The king's squire[change | edit source]

Chaucer may have studied law in the Inner Temple. He joined the Royal Court and travelled a lot around Europe on business for the king. He became one of the king's esquires. One of his first known poems was written in 1369. It was called The Book of The Duchess, and was written after the death of John of Gaunt's wife, Blanche.[1] In 1374, he became Comptroller (in charge of the money) of the Customs for the Port of London. He did this job for 12 years. It was a well paid job and Chaucer was quite rich.

When Richard II became king, Chaucer continued to working in Customs. He was also sent to Europe on several more diplomatic jobs for the king.

Country life[change | edit source]

Chaucer moved to Kent in 1385 where he had a new position as Justice of the Peace. He was also elected as one of two knights of the shire to be a member of parliament. At the end of the year he lost his customs jobs. His wife, Phillipa, died in 1387. But on 12 July 1389, he was made the Clerk of the Kings Works, looking after repairs to the royal palaces. He was given other small positions, including looking after the river banks of the Thames, and as a deputy forester in the Royal Forest. Over the next few years, Chaucer became poorer and often was given small payments and pensions from the king.[1]
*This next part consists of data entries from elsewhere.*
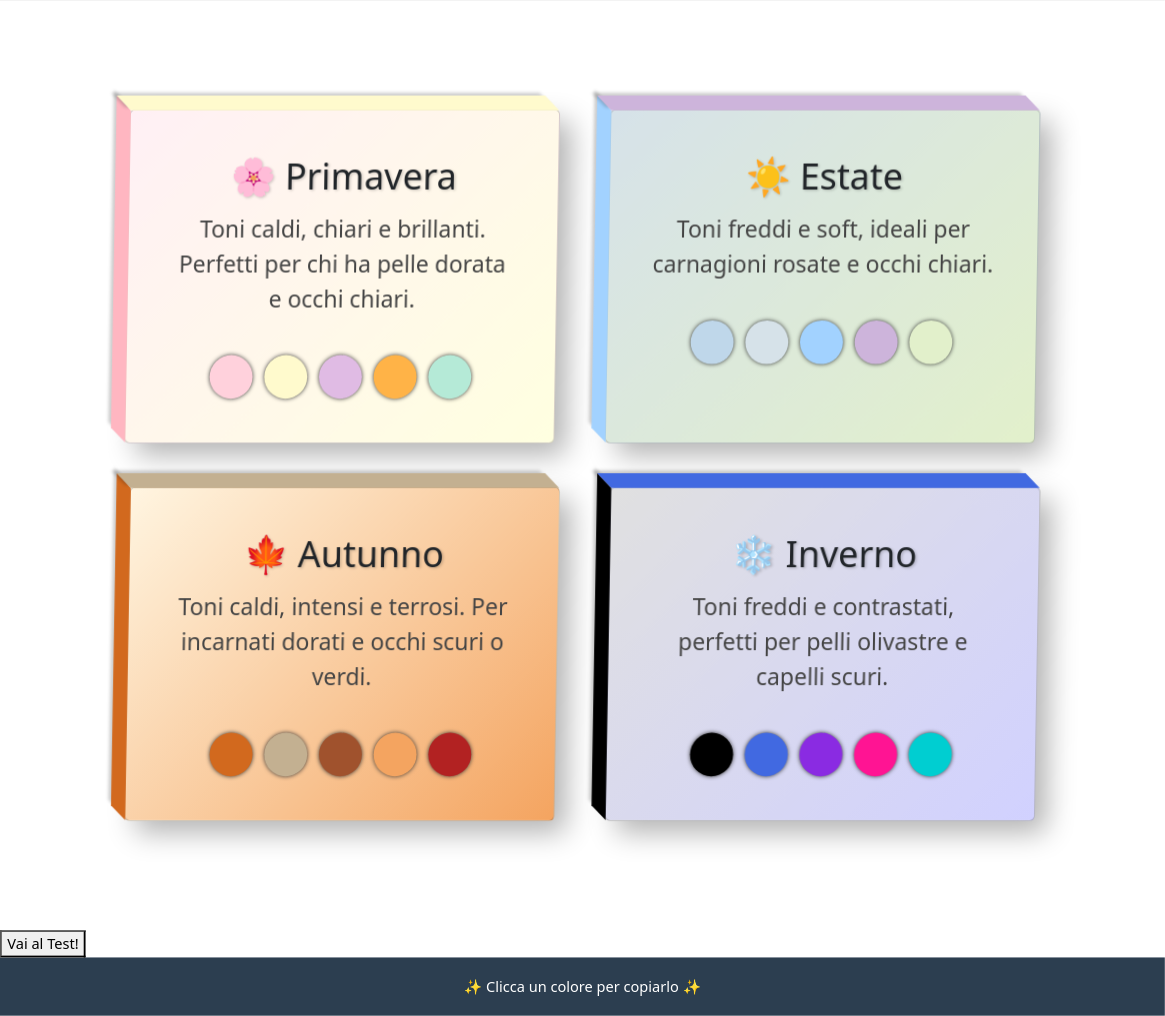
Repository: Probyte5D/Armocromia-website
Page: index.html
These files come from the project's save history. The page is drawn as it stood at one moment and after the next save; the edit follows.
The browser window is 1280 px wide. The pictures show the part of the page from y = 432 to 1548 px (the page is 1548 px tall before and 1133 px after), at 91% of full size.

Above is the page before, as saved 2025-04-18 02:22:41.

### index.html
<!DOCTYPE html>
<html lang="it">
<head>
  <meta charset="UTF-8" />
  <meta name="viewport" content="width=device-width, initial-scale=1.0" />
  <title>Armocromia - Scopri la tua stagione</title>
  <link rel="stylesheet" href="style.css" />
  <!-- Bootstrap CSS -->
<link href="https://cdn.jsdelivr.net/npm/bootstrap@5.3.0-alpha1/dist/css/bootstrap.min.css" rel="stylesheet">

<!-- Bootstrap JS e Popper.js (per alcuni componenti interattivi) -->
<script src="https://cdn.jsdelivr.net/npm/@popperjs/core@2.11.6/dist/umd/popper.min.js"></script>
<script src="https://cdn.jsdelivr.net/npm/bootstrap@5.3.0-alpha1/dist/js/bootstrap.min.js"></script>

</head>

<body>
  <!-- Navigation Bar -->
  <nav>
    <ul>
      <li><a href="#">Home</a></li>
      <li><a href="test.html">Test Armocromia</a></li>
      <li><a href="#">Chi Siamo</a></li>
    </ul>
  </nav>

  <!-- Header con sfondo sfuocato -->
  <header>
    <h1>🌈 Armocromia</h1>
    <p>Scopri le palette perfette per la tua stagione.</p>
  </header>

  <main>
    <!-- Carosello delle stagioni -->
    <section class="carousel">
      <!-- Card Primavera -->
      <div class="card primavera">
        <h3>🌸 Primavera</h3>
        <p>Toni caldi, chiari e brillanti. Perfetti per chi ha pelle dorata e occhi chiari.</p>
        <div class="palette">
          <div class="color" style="background-color: #FFD1DC;"></div>
          <div class="color" style="background-color: #FFFACD;"></div>
          <div class="color" style="background-color: #E0BBE4;"></div>
          <div class="color" style="background-color: #FFB347;"></div>
          <div class="color" style="background-color: #B5EAD7;"></div>
        </div>
      </div>

      <!-- Card Estate -->
      <div class="card estate">
        <h3>☀️ Estate</h3>
        <p>Toni freddi e soft, ideali per carnagioni rosate e occhi chiari.</p>
        <div class="palette">
          <div class="color" style="background-color: #BFD7EA;"></div>
          <div class="color" style="background-color: #D6E2E9;"></div>
          <div class="color" style="background-color: #A2D2FF;"></div>
          <div class="color" style="background-color: #CDB4DB;"></div>
          <div class="color" style="background-color: #E2F0CB;"></div>
        </div>
      </div>

      <!-- Card Autunno -->
      <div class="card autunno">
        <h3>🍁 Autunno</h3>
        <p>Toni caldi, intensi e terrosi. Per incarnati dorati e occhi scuri o verdi.</p>
        <div class="palette">
          <div class="color" style="background-color: #D2691E;"></div>
          <div class="color" style="background-color: #C3B091;"></div>
          <div class="color" style="background-color: #A0522D;"></div>
          <div class="color" style="background-color: #F4A460;"></div>
          <div class="color" style="background-color: #B22222;"></div>
        </div>
      </div>

      <!-- Card Inverno -->
      <div class="card inverno">
        <h3>❄️ Inverno</h3>
        <p>Toni freddi e contrastati, perfetti per pelli olivastre e capelli scuri.</p>
        <div class="palette">
          <div class="color" style="background-color: #000000;"></div>
          <div class="color" style="background-color: #4169E1;"></div>
          <div class="color" style="background-color: #8A2BE2;"></div>
          <div class="color" style="background-color: #FF1493;"></div>
          <div class="color" style="background-color: #00CED1;"></div>
        </div>
      </div>
    </section>

    <!-- Bottone per andare al test -->
    <section class="test-link">
      <a href="test.html">
        <button id="vai-al-test">Vai al Test!</button>
      </a>
    </section>
  </main>

  <!-- Footer -->
  <footer>
    <p>✨ Clicca un colore per copiarlo ✨</p>
  </footer>

  <script src="script.js"></script>
</body>
</html>

### style.css
/* Base styles */
body {
  font-family: 'Roboto', sans-serif;
  margin: 0;
  padding: 0;
  background-color: #f0f0f0;
}

/* Header */
header {
  background-image: url('https://images.unsplash.com/photo-1558452337-ca6e53836504?w=500&auto=format&fit=crop&q=60&ixlib=rb-4.0.3&ixid=M3wxMjA3fDB8MHxzZWFyY2h8MTMyfHxhcm1vY3JvbWlhJTIwcGFsZXR0ZSUyMHBpdHR1cmF8ZW58MHx8MHx8fDI%3D');
  background-size: cover;
  background-position: center;
  height: 60vh;
  color: white;
  display: flex;
  flex-direction: column;
  justify-content: center;
  align-items: center;
  text-shadow: 2px 2px 10px rgba(0, 0, 0, 0.6);
  position: relative;
}

header::before {
  content: '';
  position: absolute;
  top: 0;
  left: 0;
  width: 100%;
  height: 100%;
  background: rgba(0, 0, 0, 0.4);
}

header h1 {
  font-size: 3rem;
  margin: 0;
}

header p {
  font-size: 1.5rem;
  margin-top: 10px;
}

/* Navigation Bar */
nav {
  position: fixed;
  top: 0;
  left: 0;
  width: 100%;
  background-color: #2C3E50;
  padding: 15px 30px;
  z-index: 1000;
}

nav ul {
  display: flex;
  justify-content: space-around;
  list-style: none;
  margin: 0;
  padding: 0;
}

nav ul li {
  font-size: 1.2rem;
}

nav ul li a {
  color: white;
  text-decoration: none;
  padding: 10px 20px;
  border-radius: 5px;
  transition: background-color 0.3s ease;
}

nav ul li a:hover {
  background-color: #3498db;
}

/* Carosello e Cards */
.carousel {
  display: flex;
  justify-content: space-between;
  gap: 20px;
  margin: 40px 0;
  overflow-x: auto;
  padding: 20px;
}

.card {
  width: 250px;
  padding: 20px;
  background-color: white;
  border-radius: 10px;
  box-shadow: 0 4px 10px rgba(0, 0, 0, 0.1);
  transition: transform 0.3s ease;
}

.card:hover {
  transform: scale(1.05);
}

.card h3 {
  font-size: 1.5rem;
  margin-bottom: 15px;
}

.card p {
  font-size: 1.1rem;
  color: #555;
}

.palette {
  display: flex;
  justify-content: space-between;
  gap: 10px;
  margin-top: 10px;
}

.color {
  width: 50px;
  height: 50px;
  border-radius: 8px;
  box-shadow: 0 4px 8px rgba(0, 0, 0, 0.1);
}

/* Footer */
footer {
  text-align: center;
  padding: 20px;
  background-color: #2C3E50;
  color: white;
}

footer p {
  font-size: 1rem;
  margin: 0;
}

/* Media Queries */
@media (max-width: 768px) {
  header h1 {
    font-size: 2.5rem;
  }

  header p {
    font-size: 1.2rem;
  }

  nav ul {
    flex-direction: column;
    align-items: center;
  }

  nav ul li {
    margin: 10px 0;
  }

  .carousel {
    flex-direction: column;
    align-items: center;
  }
}

.carousel {
  display: flex;
  flex-wrap: wrap;
  justify-content: center;
  gap: 3rem;
  padding: 5rem 2rem;
}

.card {
  position: relative;
  width: 30rem;
  padding: 3rem;
  border-radius: 1.5rem;
  background-color: rgba(255, 255, 255, 0.9);
  box-shadow: 0.8rem 0.8rem 2rem rgba(0, 0, 0, 0.3);
  transform: rotateY(10deg) skewX(-1deg);
  transition: transform 0.4s, box-shadow 0.4s;
  display: flex;
  flex-direction: column;
  align-items: center;
  text-align: center;
}

.card:hover {
  transform: rotateY(10deg) skewX(-1deg) translateY(-1rem);
  box-shadow: 1.5rem 1.5rem 3rem rgba(0, 0, 0, 0.4);
}

.card::before {
  content: "";
  position: absolute;
  top: 0;
  left: -1rem;
  width: 1rem;
  height: 100%;
  background-color: #bba584;
  transform: skewY(45deg);
  transform-origin: right;
  box-shadow: -.2rem -.2rem .2rem rgba(0,0,0,0.2);
}

.card::after {
  content: "";
  position: absolute;
  top: -1rem;
  left: 0;
  width: 100%;
  height: 1rem;
  background-color: #eee1c6;
  transform: skewX(45deg);
  transform-origin: bottom;
  box-shadow: -.2rem -.2rem .2rem rgba(0,0,0,0.2);
}

.card h3 {
  font-size: 2.5rem;
  margin-bottom: 1rem;
  text-shadow: 0.1rem 0.1rem 0.2rem #00000033;
}

.card p {
  font-size: 1.6rem;
  font-weight: 500;
  margin-bottom: 2rem;
  color: #444;
}

.palette {
  display: flex;
  gap: 0.8rem;
}

.color {
  width: 3rem;
  height: 3rem;
  border-radius: 50%;
  box-shadow: 0 0 0.3rem #333;
  cursor: pointer;
  transition: transform 0.3s;
}

.color:hover {
  transform: scale(1.2);
}

.primavera {
  background: linear-gradient(135deg, #fff0f5, #ffffe0);
  border-left: 1rem solid #ffd1dc;
}
.primavera::before {
  background-color: #ffb6c1;
}
.primavera::after {
  background-color: #fffacd;
}

.estate {
  background: linear-gradient(135deg, #d6e2e9, #e2f0cb);
  border-left: 1rem solid #a2d2ff;
}
.estate::before {
  background-color: #a2d2ff;
}
.estate::after {
  background-color: #cdb4db;
}

.autunno {
  background: linear-gradient(135deg, #fff5e1, #f4a460);
  border-left: 1rem solid #a0522d;
}
.autunno::before {
  background-color: #d2691e;
}
.autunno::after {
  background-color: #c3b091;
}

.inverno {
  background: linear-gradient(135deg, #e0e0e0, #d1d1ff);
  border-left: 1rem solid #8a2be2;
}
.inverno::before {
  background-color: #000000;
}
.inverno::after {
  background-color: #4169e1;
}

### script.js
/*document.getElementById('armocromiaTest').addEventListener('submit', function(e) {
  e.preventDefault();

  const capelli = document.querySelector('input[name="capelli"]:checked')?.value;
  const occhi = document.querySelector('input[name="occhi"]:checked')?.value;
  const pelle = document.querySelector('input[name="pelle"]:checked')?.value;

  if (!capelli || !occhi || !pelle) {
    alert('Per favore, rispondi a tutte le domande.');
    return;
  }

  let stagione = '';
  let palette = [];

  // Logica semplificata per determinare la stagione
  if (capelli === 'chiari' && occhi === 'chiari' && pelle === 'si_abbronza') {
    stagione = 'Primavera';
    palette = ['#FFD1DC', '#FFFACD', '#E0BBE4', '#FFB347', '#B5EAD7'];
  } else if (capelli === 'chiari' && occhi === 'chiari' && pelle === 'si_scotta') {
    stagione = 'Estate';
    palette = ['#BFD7EA', '#D6E2E9', '#A2D2FF', '#CDB4DB', '#E2F0CB'];
  } else if (capelli === 'scuri' && occhi === 'scuri' && pelle === 'si_abbronza') {
    stagione = 'Autunno';
    palette = ['#D2691E', '#C3B091', '#A0522D', '#F4A460', '#B22222'];
  } else {
    stagione = 'Inverno';
    palette = ['#000000', '#4169E1', '#8A2BE2', '#FF1493', '#00CED1'];
  }

  document.getElementById('stagione').textContent = `La tua stagione è: ${stagione}`;
  const paletteContainer = document.getElementById('palette');
  paletteContainer.innerHTML = '';
  palette.forEach(color => {
    const div = document.createElement('div');
    div.className = 'color-box';
    div.style.backgroundColor = color;
    div.title = color;
    div.addEventListener('click', () => {
      navigator.clipboard.writeText(color);
      alert(`Colore ${color} copiato negli appunti!`);
    });
    paletteContainer.appendChild(div);
  });

  document.getElementById('risultato').classList.remove('hidden');
});
*/

After the next save:
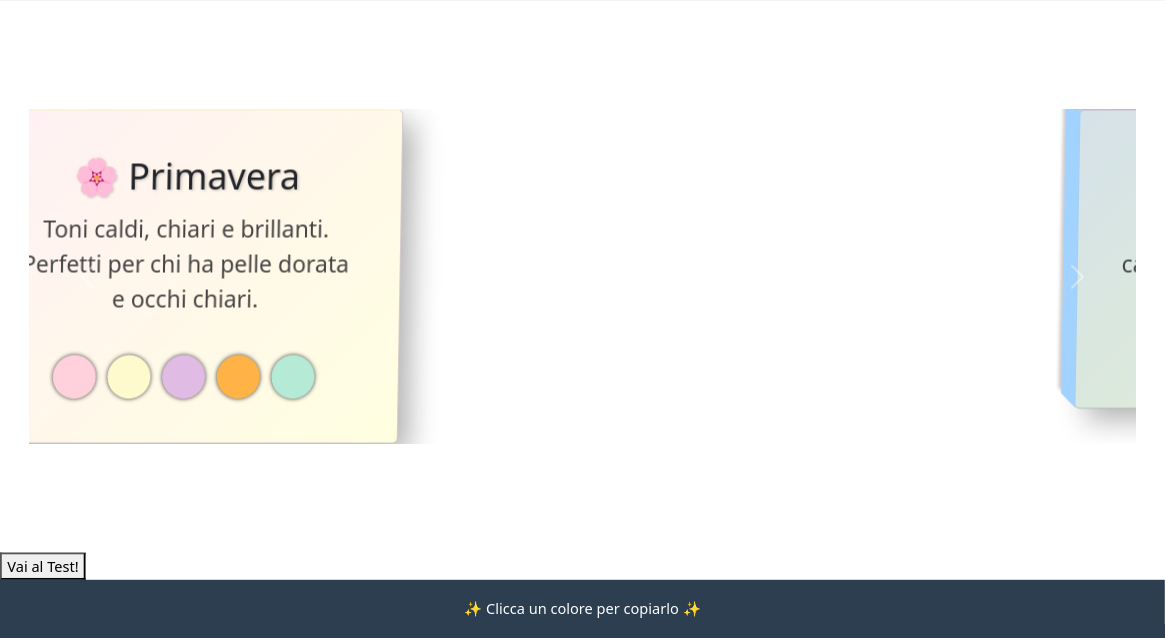
Saved 87 s later.
--- a/index.html
+++ b/index.html
@@ -6,12 +6,10 @@
   <title>Armocromia - Scopri la tua stagione</title>
   <link rel="stylesheet" href="style.css" />
   <!-- Bootstrap CSS -->
-<link href="https://cdn.jsdelivr.net/npm/bootstrap@5.3.0-alpha1/dist/css/bootstrap.min.css" rel="stylesheet">
-
-<!-- Bootstrap JS e Popper.js (per alcuni componenti interattivi) -->
-<script src="https://cdn.jsdelivr.net/npm/@popperjs/core@2.11.6/dist/umd/popper.min.js"></script>
-<script src="https://cdn.jsdelivr.net/npm/bootstrap@5.3.0-alpha1/dist/js/bootstrap.min.js"></script>
-
+  <link href="https://cdn.jsdelivr.net/npm/bootstrap@5.3.0-alpha1/dist/css/bootstrap.min.css" rel="stylesheet">
+  <!-- Bootstrap JS e Popper.js (per alcuni componenti interattivi) -->
+  <script src="https://cdn.jsdelivr.net/npm/@popperjs/core@2.11.6/dist/umd/popper.min.js"></script>
+  <script src="https://cdn.jsdelivr.net/npm/bootstrap@5.3.0-alpha1/dist/js/bootstrap.min.js"></script>
 </head>
 
 <body>
@@ -32,57 +30,79 @@
 
   <main>
     <!-- Carosello delle stagioni -->
-    <section class="carousel">
-      <!-- Card Primavera -->
-      <div class="card primavera">
-        <h3>🌸 Primavera</h3>
-        <p>Toni caldi, chiari e brillanti. Perfetti per chi ha pelle dorata e occhi chiari.</p>
-        <div class="palette">
-          <div class="color" style="background-color: #FFD1DC;"></div>
-          <div class="color" style="background-color: #FFFACD;"></div>
-          <div class="color" style="background-color: #E0BBE4;"></div>
-          <div class="color" style="background-color: #FFB347;"></div>
-          <div class="color" style="background-color: #B5EAD7;"></div>
+    <section class="carousel-container">
+      <div id="carouselExample" class="carousel slide" data-bs-ride="carousel">
+        <div class="carousel-inner">
+          <!-- Card Primavera -->
+          <div class="carousel-item active">
+            <div class="card primavera">
+              <h3>🌸 Primavera</h3>
+              <p>Toni caldi, chiari e brillanti. Perfetti per chi ha pelle dorata e occhi chiari.</p>
+              <div class="palette">
+                <div class="color" style="background-color: #FFD1DC;"></div>
+                <div class="color" style="background-color: #FFFACD;"></div>
+                <div class="color" style="background-color: #E0BBE4;"></div>
+                <div class="color" style="background-color: #FFB347;"></div>
+                <div class="color" style="background-color: #B5EAD7;"></div>
+              </div>
+            </div>
+          </div>
+
+          <!-- Card Estate -->
+          <div class="carousel-item">
+            <div class="card estate">
+              <h3>☀️ Estate</h3>
+              <p>Toni freddi e soft, ideali per carnagioni rosate e occhi chiari.</p>
+              <div class="palette">
+                <div class="color" style="background-color: #BFD7EA;"></div>
+                <div class="color" style="background-color: #D6E2E9;"></div>
+                <div class="color" style="background-color: #A2D2FF;"></div>
+                <div class="color" style="background-color: #CDB4DB;"></div>
+                <div class="color" style="background-color: #E2F0CB;"></div>
+              </div>
+            </div>
+          </div>
+
+          <!-- Card Autunno -->
+          <div class="carousel-item">
+            <div class="card autunno">
+              <h3>🍁 Autunno</h3>
+              <p>Toni caldi, intensi e terrosi. Per incarnati dorati e occhi scuri o verdi.</p>
+              <div class="palette">
+                <div class="color" style="background-color: #D2691E;"></div>
+                <div class="color" style="background-color: #C3B091;"></div>
+                <div class="color" style="background-color: #A0522D;"></div>
+                <div class="color" style="background-color: #F4A460;"></div>
+                <div class="color" style="background-color: #B22222;"></div>
+              </div>
+            </div>
+          </div>
+
+          <!-- Card Inverno -->
+          <div class="carousel-item">
+            <div class="card inverno">
+              <h3>❄️ Inverno</h3>
+              <p>Toni freddi e contrastati, perfetti per pelli olivastre e capelli scuri.</p>
+              <div class="palette">
+                <div class="color" style="background-color: #000000;"></div>
+                <div class="color" style="background-color: #4169E1;"></div>
+                <div class="color" style="background-color: #8A2BE2;"></div>
+                <div class="color" style="background-color: #FF1493;"></div>
+                <div class="color" style="background-color: #00CED1;"></div>
+              </div>
+            </div>
+          </div>
         </div>
-      </div>
 
-      <!-- Card Estate -->
-      <div class="card estate">
-        <h3>☀️ Estate</h3>
-        <p>Toni freddi e soft, ideali per carnagioni rosate e occhi chiari.</p>
-        <div class="palette">
-          <div class="color" style="background-color: #BFD7EA;"></div>
-          <div class="color" style="background-color: #D6E2E9;"></div>
-          <div class="color" style="background-color: #A2D2FF;"></div>
-          <div class="color" style="background-color: #CDB4DB;"></div>
-          <div class="color" style="background-color: #E2F0CB;"></div>
-        </div>
-      </div>
-
-      <!-- Card Autunno -->
-      <div class="card autunno">
-        <h3>🍁 Autunno</h3>
-        <p>Toni caldi, intensi e terrosi. Per incarnati dorati e occhi scuri o verdi.</p>
-        <div class="palette">
-          <div class="color" style="background-color: #D2691E;"></div>
-          <div class="color" style="background-color: #C3B091;"></div>
-          <div class="color" style="background-color: #A0522D;"></div>
-          <div class="color" style="background-color: #F4A460;"></div>
-          <div class="color" style="background-color: #B22222;"></div>
-        </div>
-      </div>
-
-      <!-- Card Inverno -->
-      <div class="card inverno">
-        <h3>❄️ Inverno</h3>
-        <p>Toni freddi e contrastati, perfetti per pelli olivastre e capelli scuri.</p>
-        <div class="palette">
-          <div class="color" style="background-color: #000000;"></div>
-          <div class="color" style="background-color: #4169E1;"></div>
-          <div class="color" style="background-color: #8A2BE2;"></div>
-          <div class="color" style="background-color: #FF1493;"></div>
-          <div class="color" style="background-color: #00CED1;"></div>
-        </div>
+        <!-- Controlli per il carosello -->
+        <button class="carousel-control-prev" type="button" data-bs-target="#carouselExample" data-bs-slide="prev">
+          <span class="carousel-control-prev-icon" aria-hidden="true"></span>
+          <span class="visually-hidden">Precedente</span>
+        </button>
+        <button class="carousel-control-next" type="button" data-bs-target="#carouselExample" data-bs-slide="next">
+          <span class="carousel-control-next-icon" aria-hidden="true"></span>
+          <span class="visually-hidden">Successivo</span>
+        </button>
       </div>
     </section>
Death[change | edit source]

He died at St.Mary's Chapel in Sevenoaks on 25 October 1400. Chaucer is buried in Westminster Abbey, in what is now called the Poets' Corner.[1]

His writings[change | edit source]

Chaucer did most of his writing between 1369 and 1393. He is famous for his collection of stories called the Canterbury Tales.

References[change | edit source]